It was already known that stroke was a risk for people with atrial fibrillation, however other health issues associated with it were less clear.
Experts discovered that atrial fibrillation was associated with an increased risk of ischaemic heart disease (coronary artery disease), chronic kidney disease, heart failure and sudden cardiac death.
Doctors Urged To ‘Prescribe Exercise’ To Combat Obesity Crisis
Taking Vitamin D Supplements Can Reduce Risk Of Severe Asthma Attacks, Study Finds
The study, published in the journal BMJ, also found that the risk from health outcomes such as heart failure, heart attack and kidney disease was greater than that of stroke.
Researchers said the study “adds to the growing literature on the association between atrial fibrillation and cardiovascular outcomes beyond stroke”.
They said the findings should be used to predict patients’ risk of issues such as congestive heart failure in later life.
“Our study could have implications for the prioritisation of public health resources and the development of interventions for adults with atrial fibrillation,” they concluded.
Lucy Wilkinson, senior cardiac nurse at the British Heart Foundation (BHF), said of the study: “Atrial fibrillation, or AF, is a common condition but we do not yet fully understand it.
“This large review found that AF is associated with an increased risk of cardiovascular disease, kidney disease and overall death. However, the review’s authors did not examine why this association exists.
“The risk factors for AF, which include being over 65, suffering from coronary heart disease, high blood pressure or heart valve disease, are well established. All of these could increase the risk of cardiovascular disease or death.
“The findings reiterate that if a person has AF, it’s important for medics to consider that they might have other heart or circulatory conditions.”

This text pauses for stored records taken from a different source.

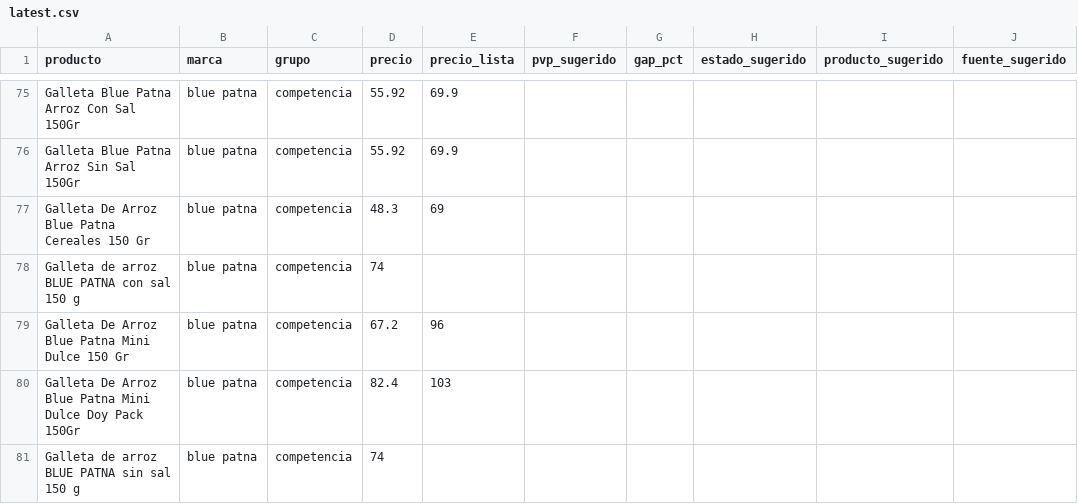
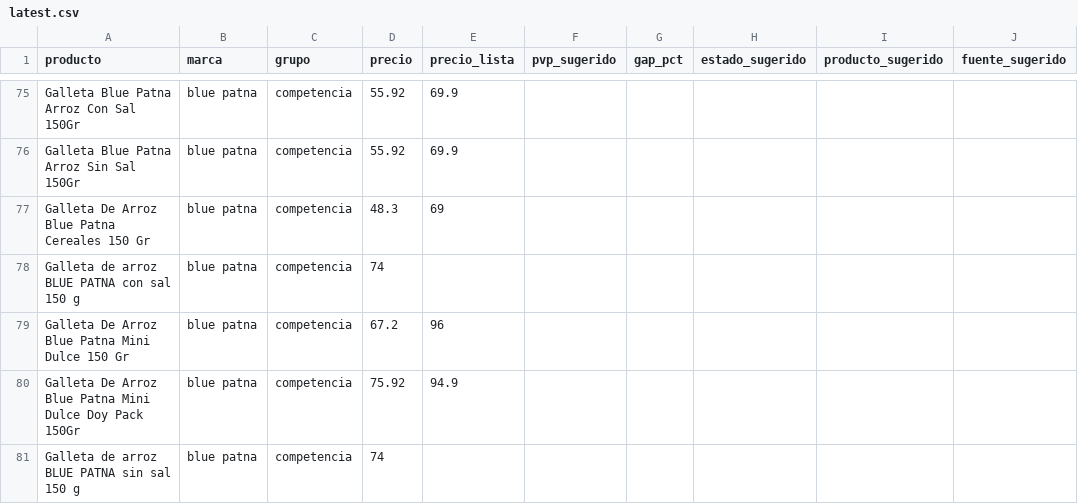
Before and after one commit to ignaciocasuriaga-dot/gondola-SAMAN, a CSV file: public/data/latest.csv, drawn as a sheet; only a part is shown, gaps mark what is left out; the diff covers the shown part only; the diff names each change by its address in the sheet, - before the commit and + after, or states it on an @@ line.

```diff
--- a/public/data/latest.csv
+++ b/public/data/latest.csv
-D80 (precio): 82.4
+D80 (precio): 75.92
-E80 (precio_lista): 103
+E80 (precio_lista): 94.9
```
Also changed, not shown: 3 added rows, 1 removed row and 33 edited cells elsewhere in this file, 3 other files.
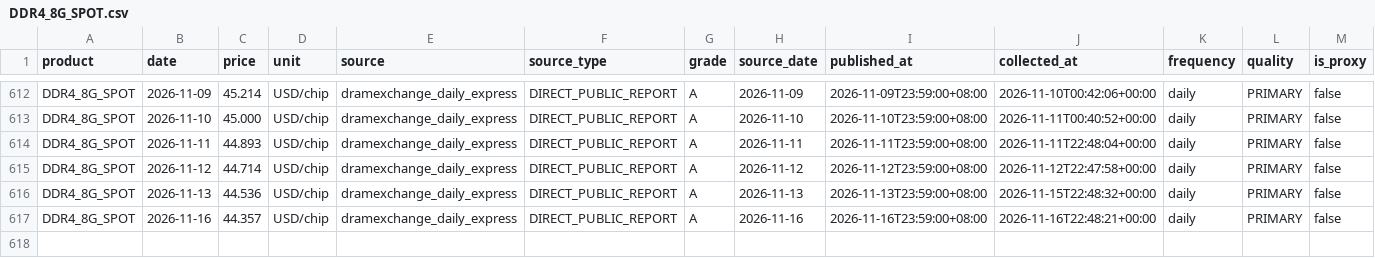
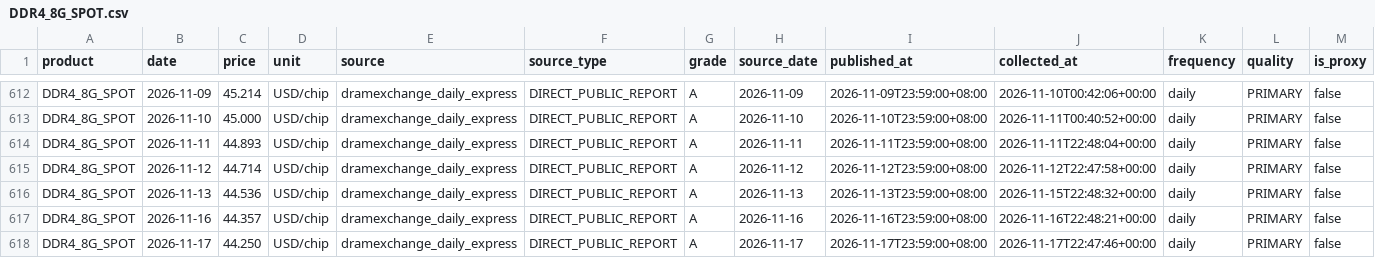
Before and after one commit to 10bpwonsoo/10bp, a CSV file: marketpulse/data/memory_history/dram/DDR4_8G_SPOT.csv, drawn as a sheet; only a part is shown, gaps mark what is left out; rows hold the shown columns only; the diff names each change by its address in the sheet, - before the commit and + after, or states it on an @@ line.

```diff
--- a/marketpulse/data/memory_history/dram/DDR4_8G_SPOT.csv
+++ b/marketpulse/data/memory_history/dram/DDR4_8G_SPOT.csv
+row 618: DDR4_8G_SPOT | 2026-11-17 | 44.250 | USD/chip | dramexchange_daily_express | DIRECT_PUBLIC_REPORT | A | 2026-11-17 | 2026-11-17T23:59:00+08:00 | 2026-11-17T22:47:46+00:00 | daily | PRIMARY | false
```
Also changed, not shown: marketpulse/data/memory_history/dram/DDR4_8G_ETT_SPOT.csv, marketpulse/data/semiconductor/spot/DDR4_16G_ETT_SPOT.csv, 6 other files.
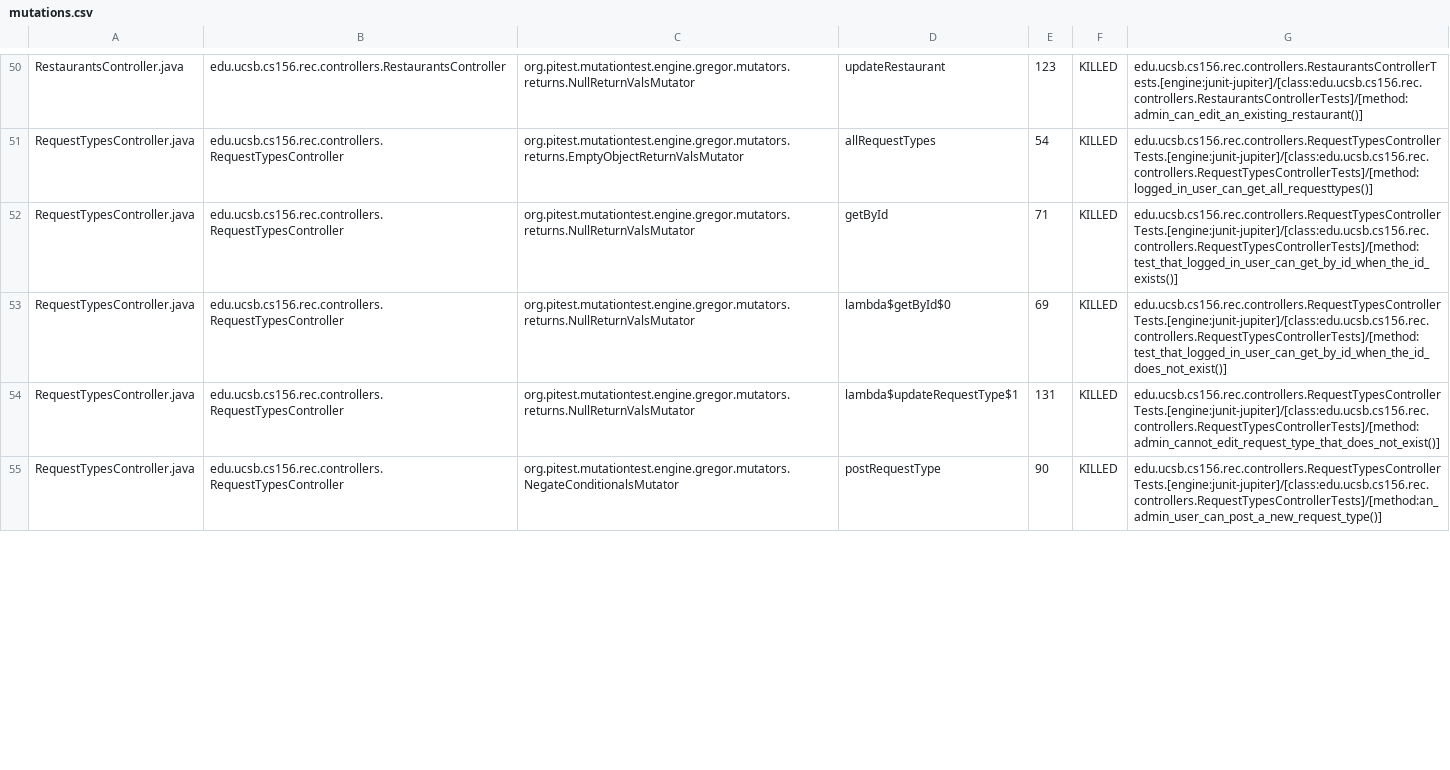
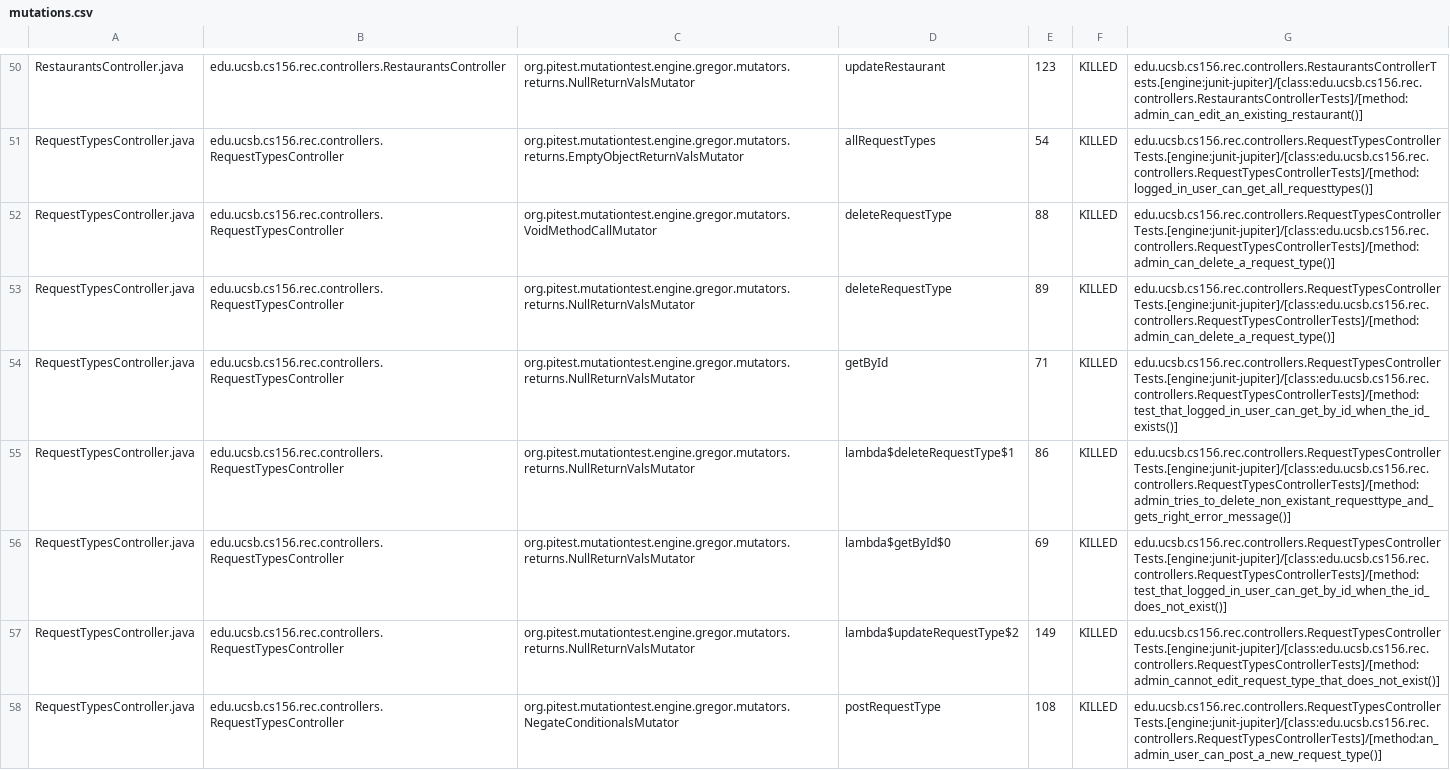
Before and after one commit to ucsb-cs156-f24/proj-rec-f24-05, a CSV file: pitest/mutations.csv, drawn as a sheet; only a part is shown, gaps mark what is left out; the diff covers the shown part only.

Commit message:
Deploying to gh-pages from @ ucsb-cs156-f24/proj-rec-f24-05@b915e0e0421f7a1a0f09bd9e530b28f825016bcf 🚀

```diff
--- a/pitest/mutations.csv
+++ b/pitest/mutations.csv
@@ -51,5 +51,8 @@ RestaurantsController.java,edu.ucsb.cs156.rec.controllers.RestaurantsController,
 RequestTypesController.java,edu.ucsb.cs156.rec.controllers.RequestTypesController,org.pitest.mutationtest.engine.gregor.mutators.returns.EmptyObjectReturnValsMutator,allRequestTypes,54,KILLED,edu.ucsb.cs156.rec.controllers.RequestTypesControllerTests.[engine:junit-jupiter]/[class:edu.ucsb.cs156.rec.controllers.RequestTypesControllerTests]/[method:logged_in_user_can_get_all_requesttypes()]
+RequestTypesController.java,edu.ucsb.cs156.rec.controllers.RequestTypesController,org.pitest.mutationtest.engine.gregor.mutators.VoidMethodCallMutator,deleteRequestType,88,KILLED,edu.ucsb.cs156.rec.controllers.RequestTypesControllerTests.[engine:junit-jupiter]/[class:edu.ucsb.cs156.rec.controllers.RequestTypesControllerTests]/[method:admin_can_delete_a_request_type()]
+RequestTypesController.java,edu.ucsb.cs156.rec.controllers.RequestTypesController,org.pitest.mutationtest.engine.gregor.mutators.returns.NullReturnValsMutator,deleteRequestType,89,KILLED,edu.ucsb.cs156.rec.controllers.RequestTypesControllerTests.[engine:junit-jupiter]/[class:edu.ucsb.cs156.rec.controllers.RequestTypesControllerTests]/[method:admin_can_delete_a_request_type()]
 RequestTypesController.java,edu.ucsb.cs156.rec.controllers.RequestTypesController,org.pitest.mutationtest.engine.gregor.mutators.returns.NullReturnValsMutator,getById,71,KILLED,edu.ucsb.cs156.rec.controllers.RequestTypesControllerTests.[engine:junit-jupiter]/[class:edu.ucsb.cs156.rec.controllers.RequestTypesControllerTests]/[method:test_that_logged_in_user_can_get_by_id_when_the_id_exists()]
+RequestTypesController.java,edu.ucsb.cs156.rec.controllers.RequestTypesController,org.pitest.mutationtest.engine.gregor.mutators.returns.NullReturnValsMutator,lambda$deleteRequestType$1,86,KILLED,edu.ucsb.cs156.rec.controllers.RequestTypesControllerTests.[engine:junit-jupiter]/[class:edu.ucsb.cs156.rec.controllers.RequestTypesControllerTests]/[method:admin_tries_to_delete_non_existant_requesttype_and_gets_right_error_message()]
 RequestTypesController.java,edu.ucsb.cs156.rec.controllers.RequestTypesController,org.pitest.mutationtest.engine.gregor.mutators.returns.NullReturnValsMutator,lambda$getById$0,69,KILLED,edu.ucsb.cs156.rec.controllers.RequestTypesControllerTests.[engine:junit-jupiter]/[class:edu.ucsb.cs156.rec.controllers.RequestTypesControllerTests]/[method:test_that_logged_in_user_can_get_by_id_when_the_id_does_not_exist()]
-RequestTypesController.java,edu.ucsb.cs156.rec.controllers.RequestTypesController,org.pitest.mutationtest.engine.gregor.mutators.returns.NullReturnValsMutator,lambda$updateRequestType$1,131,KILLED,edu.ucsb.cs156.rec.controllers.RequestTypesControllerTests.[engine:junit-jupiter]/[class:edu.ucsb.cs156.rec.controllers.RequestTypesControllerTests]/[method:admin_cannot_edit_request_type_that_does_not_exist()]
-RequestTypesController.java,edu.ucsb.cs156.rec.controllers.RequestTypesController,org.pitest.mutationtest.engine.gregor.mutators.NegateConditionalsMutator,postRequestType,90,KILLED,edu.ucsb.cs156.rec.controllers.RequestTypesControllerTests.[engine:junit-jupiter]/[class:edu.ucsb.cs156.rec.controllers.RequestTypesControllerTests]/[method:an_admin_user_can_post_a_new_request_type()]
+RequestTypesController.java,edu.ucsb.cs156.rec.controllers.RequestTypesController,org.pitest.mutationtest.engine.gregor.mutators.returns.NullReturnValsMutator,lambda$updateRequestType$2,149,KILLED,edu.ucsb.cs156.rec.controllers.RequestTypesControllerTests.[engine:junit-jupiter]/[class:edu.ucsb.cs156.rec.controllers.RequestTypesControllerTests]/[method:admin_cannot_edit_request_type_that_does_not_exist()]
+RequestTypesController.java,edu.ucsb.cs156.rec.controllers.RequestTypesController,org.pitest.mutationtest.engine.gregor.mutators.NegateConditionalsMutator,postRequestType,108,KILLED,edu.ucsb.cs156.rec.controllers.RequestTypesControllerTests.[engine:junit-jupiter]/[class:edu.ucsb.cs156.rec.controllers.RequestTypesControllerTests]/[method:an_admin_user_can_post_a_new_request_type()]
```
Also changed, not shown: 6 edited cells elsewhere in this file, 14 other files.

She added that people who have an irregular pulse should make an appointment to see their GP as soon as possible.